__WORK ORDER__.
Should the word "function" occur in a line of the records, copy that line.

(Items listed in a dataset)
***

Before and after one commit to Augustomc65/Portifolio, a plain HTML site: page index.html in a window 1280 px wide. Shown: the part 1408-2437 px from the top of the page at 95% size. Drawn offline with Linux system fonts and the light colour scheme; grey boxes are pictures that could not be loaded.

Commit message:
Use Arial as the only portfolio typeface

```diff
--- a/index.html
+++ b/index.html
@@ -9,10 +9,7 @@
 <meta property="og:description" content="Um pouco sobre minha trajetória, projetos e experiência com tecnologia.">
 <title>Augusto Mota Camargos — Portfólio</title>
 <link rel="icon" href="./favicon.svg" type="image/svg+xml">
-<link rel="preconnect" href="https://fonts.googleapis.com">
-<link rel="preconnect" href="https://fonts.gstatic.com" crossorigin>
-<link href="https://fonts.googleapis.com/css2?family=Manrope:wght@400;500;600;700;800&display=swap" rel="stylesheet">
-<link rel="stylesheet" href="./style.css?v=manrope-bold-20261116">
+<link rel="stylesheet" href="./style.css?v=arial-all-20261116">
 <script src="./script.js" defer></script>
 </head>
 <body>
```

***

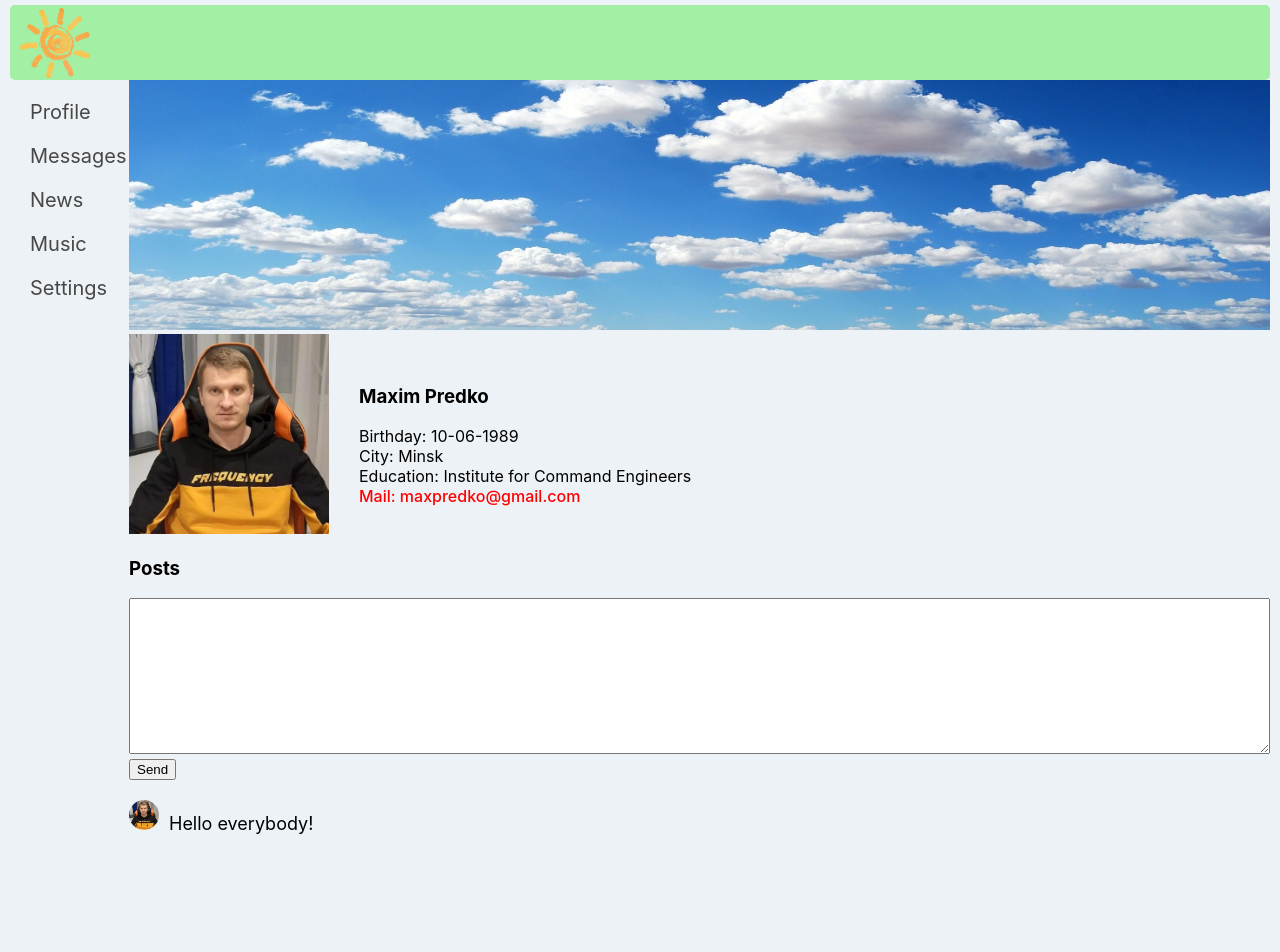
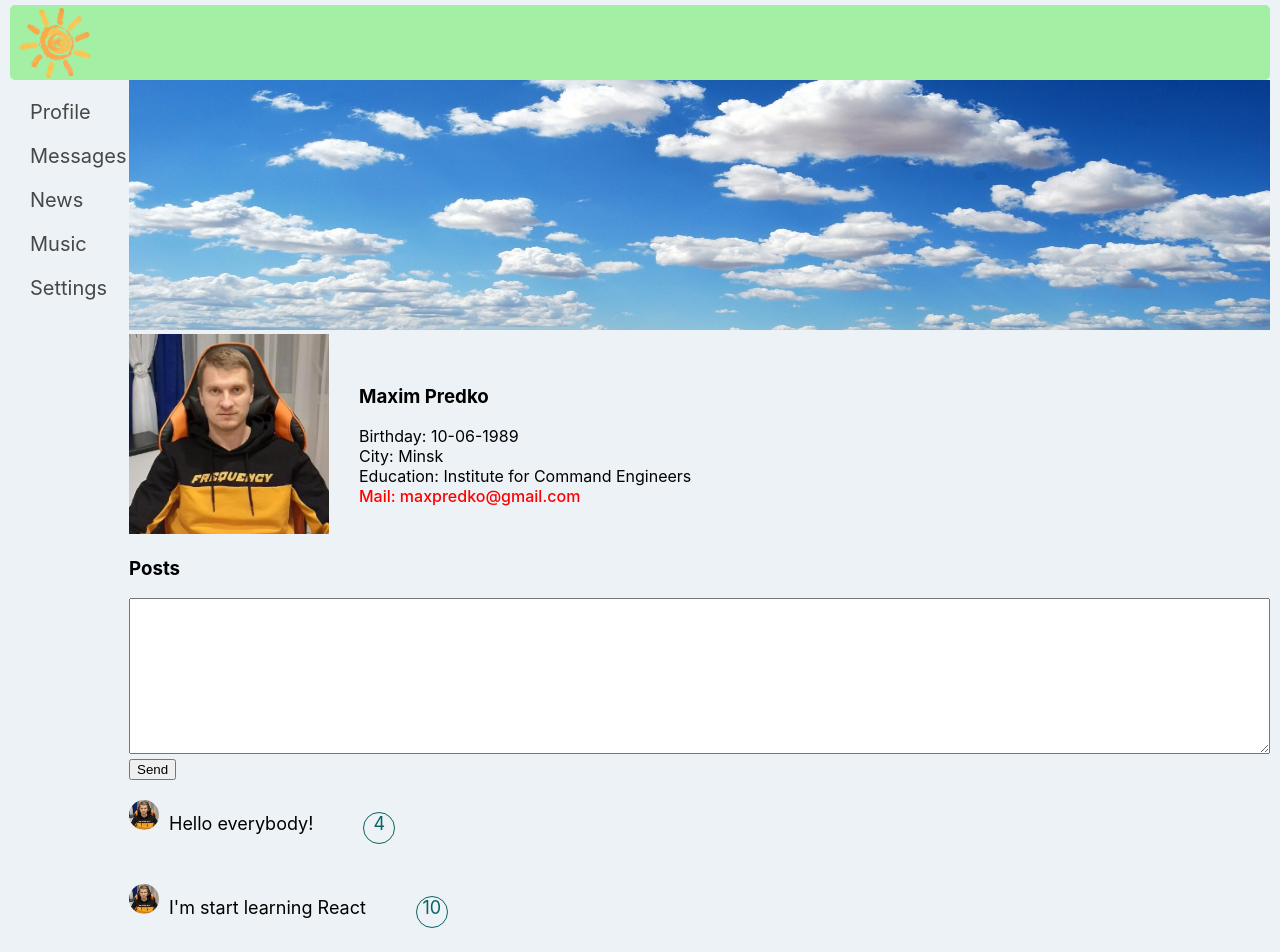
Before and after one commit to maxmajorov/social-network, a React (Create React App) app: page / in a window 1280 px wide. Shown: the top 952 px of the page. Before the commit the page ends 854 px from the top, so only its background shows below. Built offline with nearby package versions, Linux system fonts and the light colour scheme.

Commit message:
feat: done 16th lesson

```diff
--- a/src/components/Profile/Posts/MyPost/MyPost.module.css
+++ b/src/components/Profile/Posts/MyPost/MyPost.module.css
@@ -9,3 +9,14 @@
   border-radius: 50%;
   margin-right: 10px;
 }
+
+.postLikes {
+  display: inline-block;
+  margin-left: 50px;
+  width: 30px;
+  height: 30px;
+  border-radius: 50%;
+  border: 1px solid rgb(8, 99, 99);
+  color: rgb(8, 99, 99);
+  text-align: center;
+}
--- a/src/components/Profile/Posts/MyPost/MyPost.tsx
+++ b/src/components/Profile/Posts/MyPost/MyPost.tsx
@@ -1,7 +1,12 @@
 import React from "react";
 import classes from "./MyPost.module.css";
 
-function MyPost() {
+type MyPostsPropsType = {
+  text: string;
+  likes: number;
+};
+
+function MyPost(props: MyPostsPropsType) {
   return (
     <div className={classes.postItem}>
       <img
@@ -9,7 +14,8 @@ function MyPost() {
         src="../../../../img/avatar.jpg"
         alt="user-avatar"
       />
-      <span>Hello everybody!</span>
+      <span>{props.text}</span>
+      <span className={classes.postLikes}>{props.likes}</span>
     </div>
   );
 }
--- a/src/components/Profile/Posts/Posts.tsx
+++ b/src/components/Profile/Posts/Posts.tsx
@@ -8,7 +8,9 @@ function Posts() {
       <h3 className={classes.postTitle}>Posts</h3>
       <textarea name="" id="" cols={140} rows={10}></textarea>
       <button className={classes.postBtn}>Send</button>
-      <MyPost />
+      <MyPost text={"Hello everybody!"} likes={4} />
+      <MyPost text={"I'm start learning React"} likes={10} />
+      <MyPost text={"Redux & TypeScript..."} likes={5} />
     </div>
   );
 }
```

***

__ANSWER SPACE__.
-function MyPost() {
+function MyPost(props: MyPostsPropsType) {
@@ -9,7 +14,8 @@ function MyPost() {
@@ -8,7 +8,9 @@ function Posts() {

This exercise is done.